Researchers at Flinders University are excited about growing overseas interest in their screening tool for children with Autism Spectrum Disorders.
The tool, known as Autism Detection in Early Childhood (ADEC), is already available in Australia and used in Mexico and Singapore.
The School of Psychology’s Associate Professor Robyn Young is hoping that a current study will assist in its uptake world-wide.
“It is an easy-to-use tool, requiring limited additional training, providing a cost-effective way to identify children who may be a risk of developing autism,” Associate Professor Young said.
“Research, however, is required to ensure that this tool is identifying autism and not anything else. Therefore we need to involve lots of ‘typically’ developing children and children who have other disabilities,” she said.
“Ironically we have been able to recruit children on the autism spectrum for this study, given their parents are well aware of the need for such a tool. Unfortunately we have had very little response from the wider community.”

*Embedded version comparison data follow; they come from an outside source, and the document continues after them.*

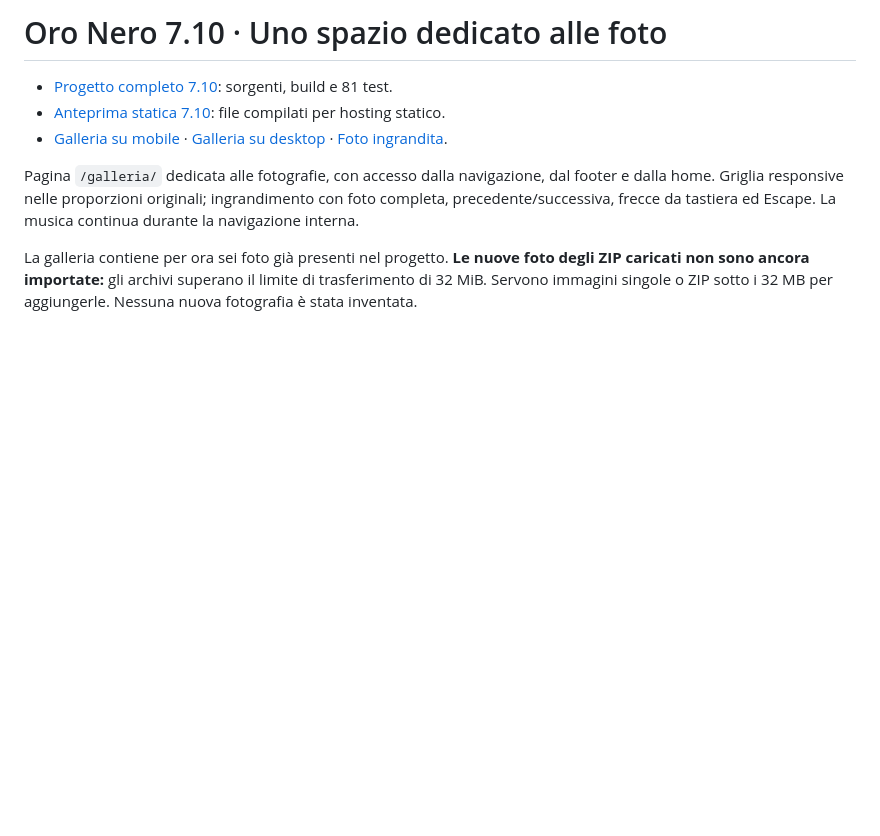
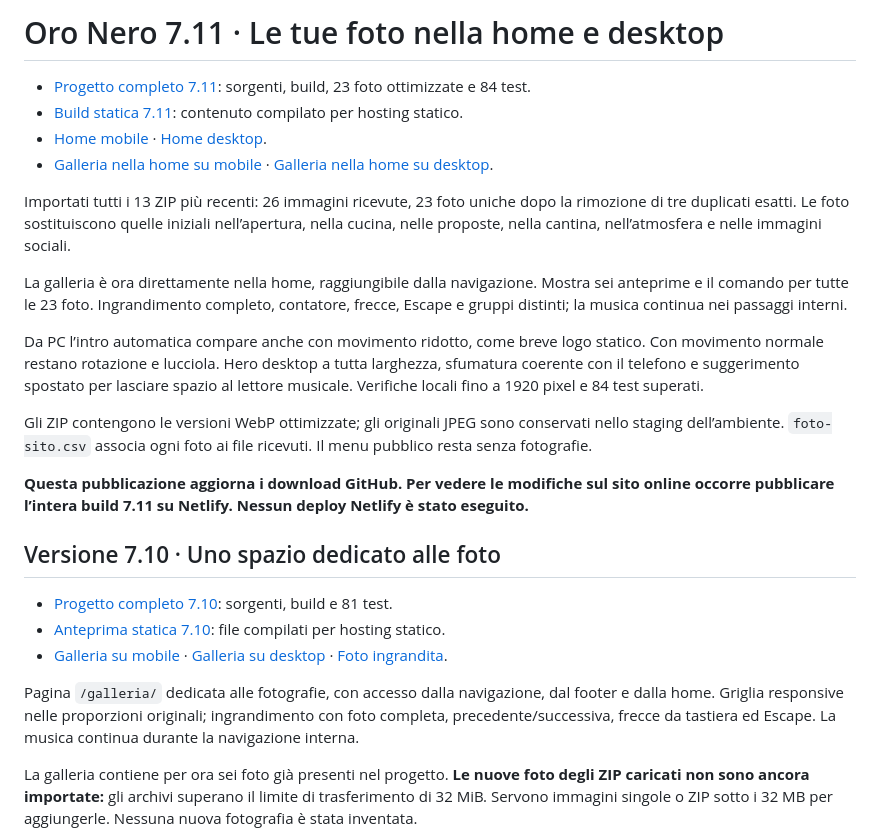
Before and after one commit to GiaMMark/GiaMMark, a Markdown page: downloads/README.md, the part around the change. Rendered like a GitHub page; blank space fills up the shorter version.

Commit message:
Add Oro Nero 7.11 user photos, home gallery and desktop intro downloads

```diff
--- a/downloads/README.md
+++ b/downloads/README.md
@@ -1,4 +1,21 @@
-# Oro Nero 7.10 · Uno spazio dedicato alle foto
+# Oro Nero 7.11 · Le tue foto nella home e desktop
+
+- [Progetto completo 7.11](Oro-Nero-7.11-Foto-Home-Desktop.zip): sorgenti, build, 23 foto ottimizzate e 84 test.
+- [Build statica 7.11](Oro-Nero-7.11-Anteprima-statica.zip): contenuto compilato per hosting statico.
+- [Home mobile](Oro-Nero-7.11-Home-mobile.png) · [Home desktop](Oro-Nero-7.11-Home-desktop.png).
+- [Galleria nella home su mobile](Oro-Nero-7.11-Galleria-mobile.png) · [Galleria nella home su desktop](Oro-Nero-7.11-Galleria-desktop.png).
+
+Importati tutti i 13 ZIP più recenti: 26 immagini ricevute, 23 foto uniche dopo la rimozione di tre duplicati esatti. Le foto sostituiscono quelle iniziali nell’apertura, nella cucina, nelle proposte, nella cantina, nell’atmosfera e nelle immagini sociali.
+
+La galleria è ora direttamente nella home, raggiungibile dalla navigazione. Mostra sei anteprime e il comando per tutte le 23 foto. Ingrandimento completo, contatore, frecce, Escape e gruppi distinti; la musica continua nei passaggi interni.
+
+Da PC l’intro automatica compare anche con movimento ridotto, come breve logo statico. Con movimento normale restano rotazione e lucciola. Hero desktop a tutta larghezza, sfumatura coerente con il telefono e suggerimento spostato per lasciare spazio al lettore musicale. Verifiche locali fino a 1920 pixel e 84 test superati.
+
+Gli ZIP contengono le versioni WebP ottimizzate; gli originali JPEG sono conservati nello staging dell’ambiente. `foto-sito.csv` associa ogni foto ai file ricevuti. Il menu pubblico resta senza fotografie.
+
+**Questa pubblicazione aggiorna i download GitHub. Per vedere le modifiche sul sito online occorre pubblicare l’intera build 7.11 su Netlify. Nessun deploy Netlify è stato eseguito.**
+
+## Versione 7.10 · Uno spazio dedicato alle foto
 
 - [Progetto completo 7.10](Oro-Nero-7.10-Galleria-Fotografica.zip): sorgenti, build e 81 test.
 - [Anteprima statica 7.10](Oro-Nero-7.10-Anteprima-statica.zip): file compilati per hosting statico.
```
Also changed, not shown: downloads/Oro-Nero-7.11-Home-mobile.png (added), 5 other files.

Assisting her in the study is an experienced clinician from Singapore, Mr Yong Hwee Nah (Fei), who is currently completing his PhD at Flinders while on an Endeavour Scholarship.
“We are thrilled to have Fei at Flinders as he is one of the few clinicians trained in Australia to research level in some of the widely used Autism tools,” Associate Professor Young said.
The study is designed for children aged between 12 and 36 months, and comprises a one-hour session in which the researcher assesses the child’s social and play skills and also interviews the parents. A short written report will be prepared upon the parents’ request.
While the screening is particularly appropriate for parents who may be concerned about their children’s development (such as lateness in talking) or where there is a family history of Autism Spectrum Disorder, Flinders would welcome any children aged between 12 and 36 months as participants in the study.
Parents who choose to bring their child to Flinders for assessment will be eligible for a $20 fee towards travel costs, or the researcher can visit the child and parents at home.
For enquiries and bookings, contact Fei on 8201 3998 or email Associate Professor Robyn Young.
4 thoughts on “Free autism screening as part of study”
I am an ASD Researcher from Spain working on ASD detection tools (See Canal 2011-JAAD-)I would like to know wich tools are you using for the 12 months screening and further assesment. Thank you very much for your reply in advance.
Hello, would this test suit older children, with or without (other) disabilities Nicki
this screening tool is best suited for children under 36 months.
Nice initiative indeed to help the cause of autism spectrum disorder. speech and language delay or autism spectrum disorder are serious issues. Please consult your physician about it. For more information, on how to treat speech and language delay and autism spectrum disorder, please visit http://designed2shine.com.au/children/.